ACTIVITY:
Whenever "preferences" appears in a line, please copy that line from the data.

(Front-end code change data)
----
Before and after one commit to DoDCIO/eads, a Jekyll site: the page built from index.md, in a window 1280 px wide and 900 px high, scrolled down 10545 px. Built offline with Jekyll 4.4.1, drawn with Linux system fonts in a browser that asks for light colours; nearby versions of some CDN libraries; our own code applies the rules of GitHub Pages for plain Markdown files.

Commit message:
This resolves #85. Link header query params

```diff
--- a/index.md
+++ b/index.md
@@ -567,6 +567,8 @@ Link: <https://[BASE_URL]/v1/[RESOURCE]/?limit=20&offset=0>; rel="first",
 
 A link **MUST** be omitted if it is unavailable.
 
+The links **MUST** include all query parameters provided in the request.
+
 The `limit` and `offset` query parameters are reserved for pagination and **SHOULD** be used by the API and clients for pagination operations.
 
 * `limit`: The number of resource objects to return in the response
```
----
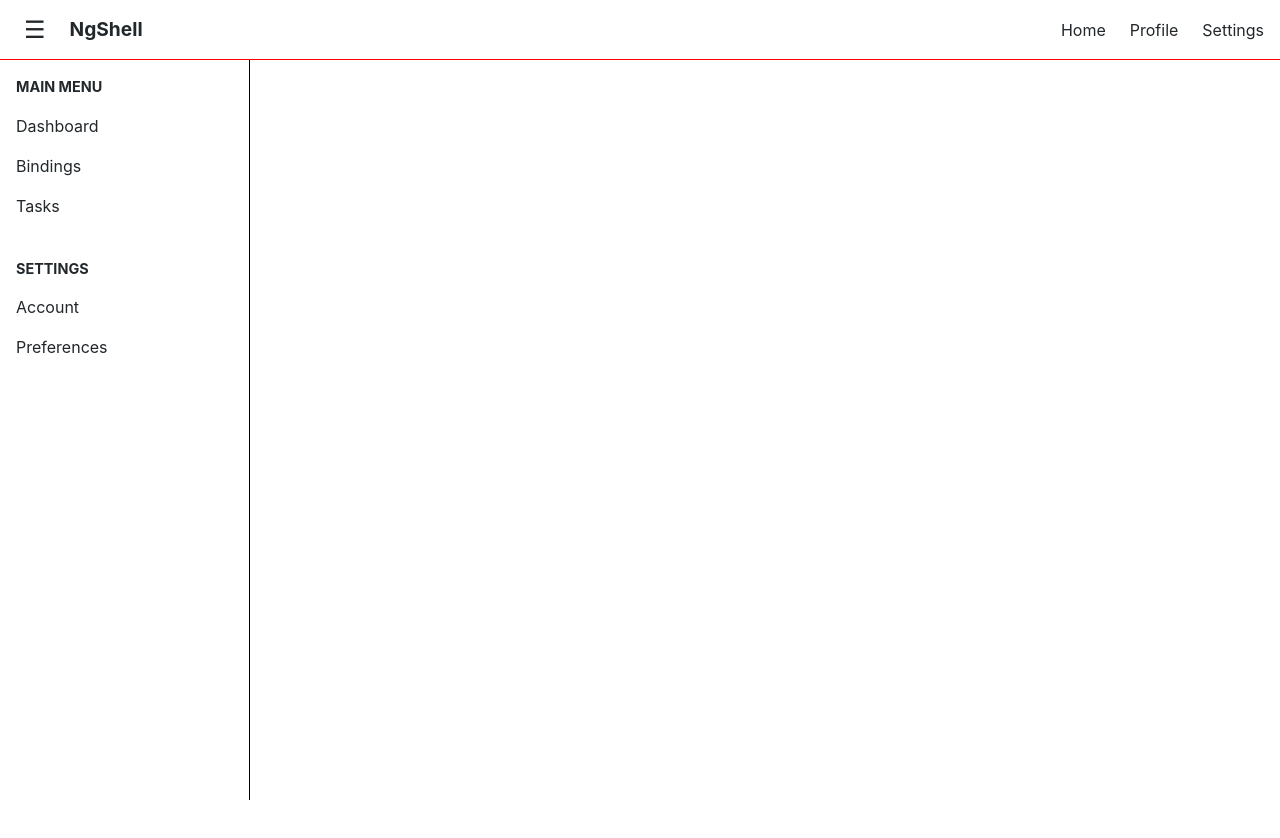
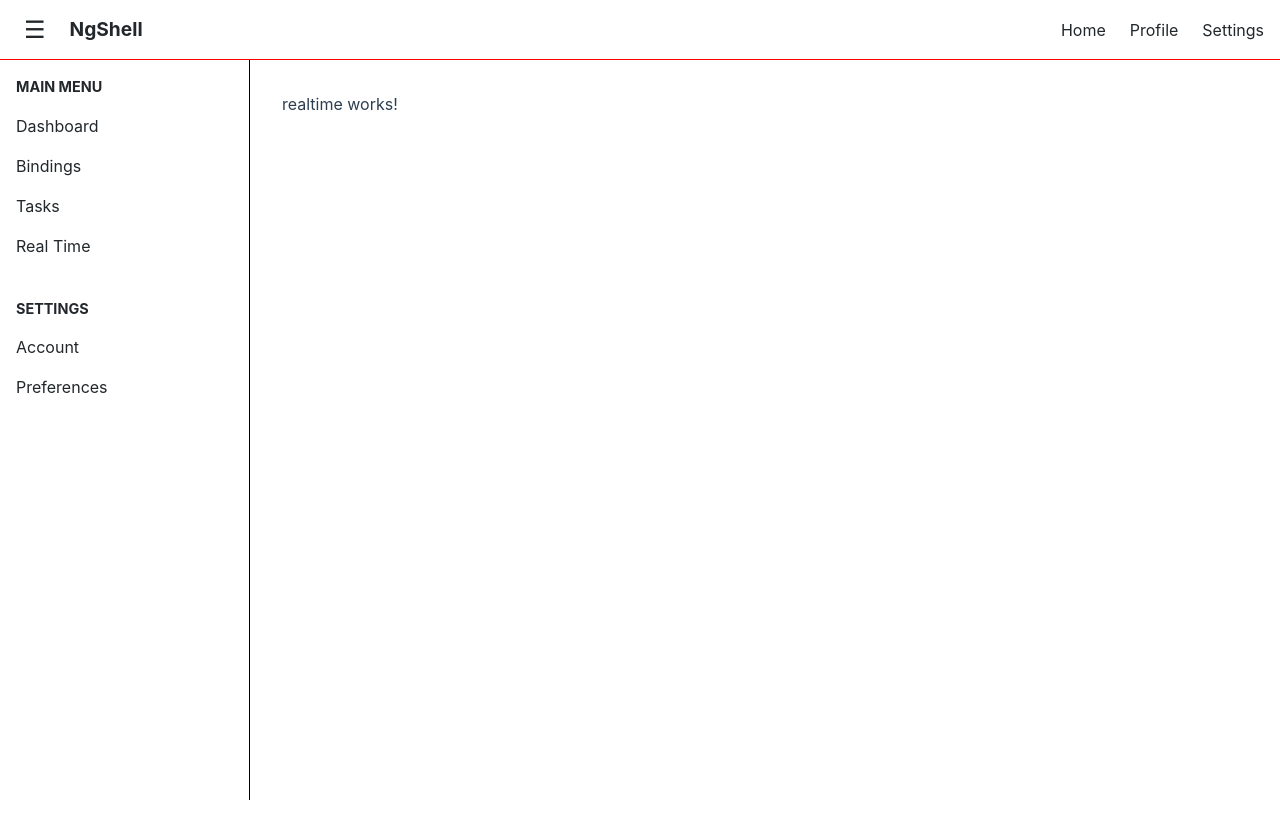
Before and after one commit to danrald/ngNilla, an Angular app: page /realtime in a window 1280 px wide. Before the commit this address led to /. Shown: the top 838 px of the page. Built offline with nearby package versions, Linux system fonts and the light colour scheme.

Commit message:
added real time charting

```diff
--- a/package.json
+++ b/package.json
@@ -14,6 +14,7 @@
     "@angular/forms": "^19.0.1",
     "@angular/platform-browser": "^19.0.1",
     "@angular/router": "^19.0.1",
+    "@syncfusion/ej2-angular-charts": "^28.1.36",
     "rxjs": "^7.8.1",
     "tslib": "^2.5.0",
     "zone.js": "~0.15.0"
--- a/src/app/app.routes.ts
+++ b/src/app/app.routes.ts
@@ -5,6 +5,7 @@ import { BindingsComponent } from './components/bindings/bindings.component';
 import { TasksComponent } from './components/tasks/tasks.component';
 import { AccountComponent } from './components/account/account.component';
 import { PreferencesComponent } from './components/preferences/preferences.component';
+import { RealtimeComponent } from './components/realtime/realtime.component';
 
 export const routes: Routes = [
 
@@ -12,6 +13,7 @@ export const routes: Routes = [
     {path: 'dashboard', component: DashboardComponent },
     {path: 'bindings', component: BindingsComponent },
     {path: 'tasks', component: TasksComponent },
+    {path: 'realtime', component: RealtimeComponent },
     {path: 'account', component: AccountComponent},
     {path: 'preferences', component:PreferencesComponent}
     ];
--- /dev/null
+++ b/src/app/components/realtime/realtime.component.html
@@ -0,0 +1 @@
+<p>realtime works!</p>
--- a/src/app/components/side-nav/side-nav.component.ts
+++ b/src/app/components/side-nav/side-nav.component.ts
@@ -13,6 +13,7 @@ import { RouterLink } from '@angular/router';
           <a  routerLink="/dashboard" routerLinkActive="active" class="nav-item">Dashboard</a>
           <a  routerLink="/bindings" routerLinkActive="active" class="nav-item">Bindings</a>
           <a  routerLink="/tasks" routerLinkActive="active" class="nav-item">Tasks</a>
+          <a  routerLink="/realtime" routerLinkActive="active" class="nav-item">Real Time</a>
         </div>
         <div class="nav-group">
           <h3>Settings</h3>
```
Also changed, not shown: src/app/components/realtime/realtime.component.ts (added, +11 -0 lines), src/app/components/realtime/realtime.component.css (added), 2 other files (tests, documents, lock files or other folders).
----
YOUR RESPONSE:
 import { PreferencesComponent } from './components/preferences/preferences.component';
     {path: 'preferences', component:PreferencesComponent}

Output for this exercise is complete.